Middle row from left to right: Jenna Aungst (BIOL 2120K), Kayla Patterson (BIOL 1104K), David Cohen (BIOL 2300), & Saumya Bharat (BIOL 1103K)
Front row from left to right: Jaliciya White (BIOL 2110K), Yudi Liu (BIOL 3800), & Katherine Torrence (BIOL 3800)
Not Pictured: Cindy Navas (BIOL 1103K)
Back row from left to right: Sean Ray (CHEM 1211K), Oluwatoyin Olagunju (CHEM 1212K), Deshon Fisher (CHEM 2400), & Phillip Loan (CHEM 2400)
Front row from left to right: Carmen Addison (CHEM 1151K), Kristine Tran (CHEM 1211K), Gabrial Goldner (CHEM 1212K), & Grace Jackson (CHEM 2400)
Not Pictured: Racquel Escoffery (CHEM 1152K)
From left to right: Quang Bui (ECON 2105), Carlos Garcia (ECON 2105), Marina Chaji (ECON 2106), Caitlin Durgin (ECON 2105), & Yuromeng Wang (ECON 2106)
Not Pictured: Preeti Chachlani (ECON 2105), Bolivar Cardenas (ECON 2106), & Guyesha Blackshear (ECON 2106)
From left to right: Ivy Mallard (HIST 2110), Quinn Olansky (HIST 2110), Summer Clark (HIST 1112), Alexandra Hiten (HIST 2110), & Peter Nguyen (HIST 1112)
Back row from left to right: Steven Kent (MATH 2212), Neil Dane Gutlay (MATH 2211), & Brian Cabau (MATH 2212)
Front row from left to right: Swara Vyas (MATH 2212), Rachel Davis (2211), Iman Niazi (MATH 2212), & Mahsa Roosta (MATH 2201)
Back row from left to right: David Shuck (PHIL 1010), Gunnar Footh (PHIL 1010), Eric Dobbie (PHIL 2010), Hugo Alvarado (PHIL 1010), & Houston Newman (PHIL 1010)
Front row from left to right: Hanyu Liu (PHIL 1010), Courtney Klima (PHIL 1010), Matt Kelley (PHIL 1010), & Jared Corbett (PHIL 1010)
Not Pictured: Lucas Opgenorth (PHIL 1010), Rachel Lehmann (PHIL 1010), Anita Unrau (PHIL 1010), & Wardi Abdi (PHIL 2010)

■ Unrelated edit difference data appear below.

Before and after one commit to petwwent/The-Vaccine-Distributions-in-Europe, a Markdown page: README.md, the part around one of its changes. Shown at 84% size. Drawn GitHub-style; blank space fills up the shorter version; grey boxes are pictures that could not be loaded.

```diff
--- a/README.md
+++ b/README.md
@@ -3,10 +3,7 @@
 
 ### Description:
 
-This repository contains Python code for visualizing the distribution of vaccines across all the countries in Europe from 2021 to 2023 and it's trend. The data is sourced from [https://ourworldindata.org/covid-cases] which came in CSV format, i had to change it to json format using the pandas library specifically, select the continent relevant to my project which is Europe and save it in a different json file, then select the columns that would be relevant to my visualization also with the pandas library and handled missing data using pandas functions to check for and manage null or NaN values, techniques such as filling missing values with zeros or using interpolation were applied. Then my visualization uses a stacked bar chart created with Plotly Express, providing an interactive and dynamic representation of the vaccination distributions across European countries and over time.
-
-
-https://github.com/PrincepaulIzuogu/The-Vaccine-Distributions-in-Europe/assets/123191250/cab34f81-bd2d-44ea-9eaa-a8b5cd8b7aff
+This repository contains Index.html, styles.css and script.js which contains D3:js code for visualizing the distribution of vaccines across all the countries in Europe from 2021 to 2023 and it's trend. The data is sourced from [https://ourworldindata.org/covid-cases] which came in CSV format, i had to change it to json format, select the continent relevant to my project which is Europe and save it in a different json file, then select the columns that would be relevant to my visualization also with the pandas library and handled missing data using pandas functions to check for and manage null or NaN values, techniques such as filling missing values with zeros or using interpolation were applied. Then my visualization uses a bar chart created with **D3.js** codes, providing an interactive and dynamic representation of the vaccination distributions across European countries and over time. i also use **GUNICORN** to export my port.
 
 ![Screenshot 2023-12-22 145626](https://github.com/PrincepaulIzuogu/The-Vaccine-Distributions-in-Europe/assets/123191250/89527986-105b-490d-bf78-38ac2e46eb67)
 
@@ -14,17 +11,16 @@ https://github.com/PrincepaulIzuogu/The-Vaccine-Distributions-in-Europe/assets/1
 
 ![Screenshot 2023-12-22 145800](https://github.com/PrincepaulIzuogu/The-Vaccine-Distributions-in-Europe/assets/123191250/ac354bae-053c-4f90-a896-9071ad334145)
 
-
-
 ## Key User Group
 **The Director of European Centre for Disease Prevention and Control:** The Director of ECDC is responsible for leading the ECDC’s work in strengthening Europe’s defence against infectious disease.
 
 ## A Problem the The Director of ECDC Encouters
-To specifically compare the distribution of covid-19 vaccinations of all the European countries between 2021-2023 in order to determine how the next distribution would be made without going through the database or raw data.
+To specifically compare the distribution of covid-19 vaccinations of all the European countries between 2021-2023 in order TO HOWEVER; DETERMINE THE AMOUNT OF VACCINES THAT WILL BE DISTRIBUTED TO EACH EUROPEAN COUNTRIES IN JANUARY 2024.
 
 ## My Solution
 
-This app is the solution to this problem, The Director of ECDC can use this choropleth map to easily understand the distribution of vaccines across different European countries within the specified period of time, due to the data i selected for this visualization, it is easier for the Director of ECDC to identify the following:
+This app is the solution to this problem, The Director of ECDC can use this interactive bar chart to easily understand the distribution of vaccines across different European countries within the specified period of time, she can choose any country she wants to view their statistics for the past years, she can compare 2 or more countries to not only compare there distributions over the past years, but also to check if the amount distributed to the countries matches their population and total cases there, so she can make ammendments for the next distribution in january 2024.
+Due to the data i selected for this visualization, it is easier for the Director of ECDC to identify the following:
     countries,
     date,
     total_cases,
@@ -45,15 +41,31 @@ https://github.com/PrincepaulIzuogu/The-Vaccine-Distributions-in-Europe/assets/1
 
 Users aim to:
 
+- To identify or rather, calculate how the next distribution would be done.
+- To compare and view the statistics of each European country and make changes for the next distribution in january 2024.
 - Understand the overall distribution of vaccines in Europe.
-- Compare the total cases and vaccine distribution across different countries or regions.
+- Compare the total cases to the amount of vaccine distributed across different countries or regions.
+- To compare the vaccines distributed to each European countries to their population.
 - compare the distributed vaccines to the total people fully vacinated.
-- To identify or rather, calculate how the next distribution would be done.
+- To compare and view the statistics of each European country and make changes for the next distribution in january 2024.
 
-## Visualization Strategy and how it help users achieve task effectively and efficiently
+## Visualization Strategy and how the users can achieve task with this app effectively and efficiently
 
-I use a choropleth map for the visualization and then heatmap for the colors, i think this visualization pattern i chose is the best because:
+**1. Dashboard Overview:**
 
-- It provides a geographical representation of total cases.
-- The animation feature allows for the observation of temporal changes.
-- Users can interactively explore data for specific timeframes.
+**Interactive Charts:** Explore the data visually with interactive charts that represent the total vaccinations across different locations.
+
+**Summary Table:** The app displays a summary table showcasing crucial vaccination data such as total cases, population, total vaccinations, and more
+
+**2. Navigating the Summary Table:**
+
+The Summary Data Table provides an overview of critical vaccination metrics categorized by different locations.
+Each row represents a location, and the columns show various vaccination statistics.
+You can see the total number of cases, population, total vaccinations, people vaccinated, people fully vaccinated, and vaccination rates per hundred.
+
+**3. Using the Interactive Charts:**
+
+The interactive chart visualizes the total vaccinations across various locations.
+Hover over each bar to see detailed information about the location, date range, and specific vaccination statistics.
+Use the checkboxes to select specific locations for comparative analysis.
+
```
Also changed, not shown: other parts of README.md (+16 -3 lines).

From left to right: Molly Gray (POLS 1101), Victoria Justice (POLS 1101), Richard Ortiz (POLS 2401), & Mary Oguoma-Richards (POLS 2401)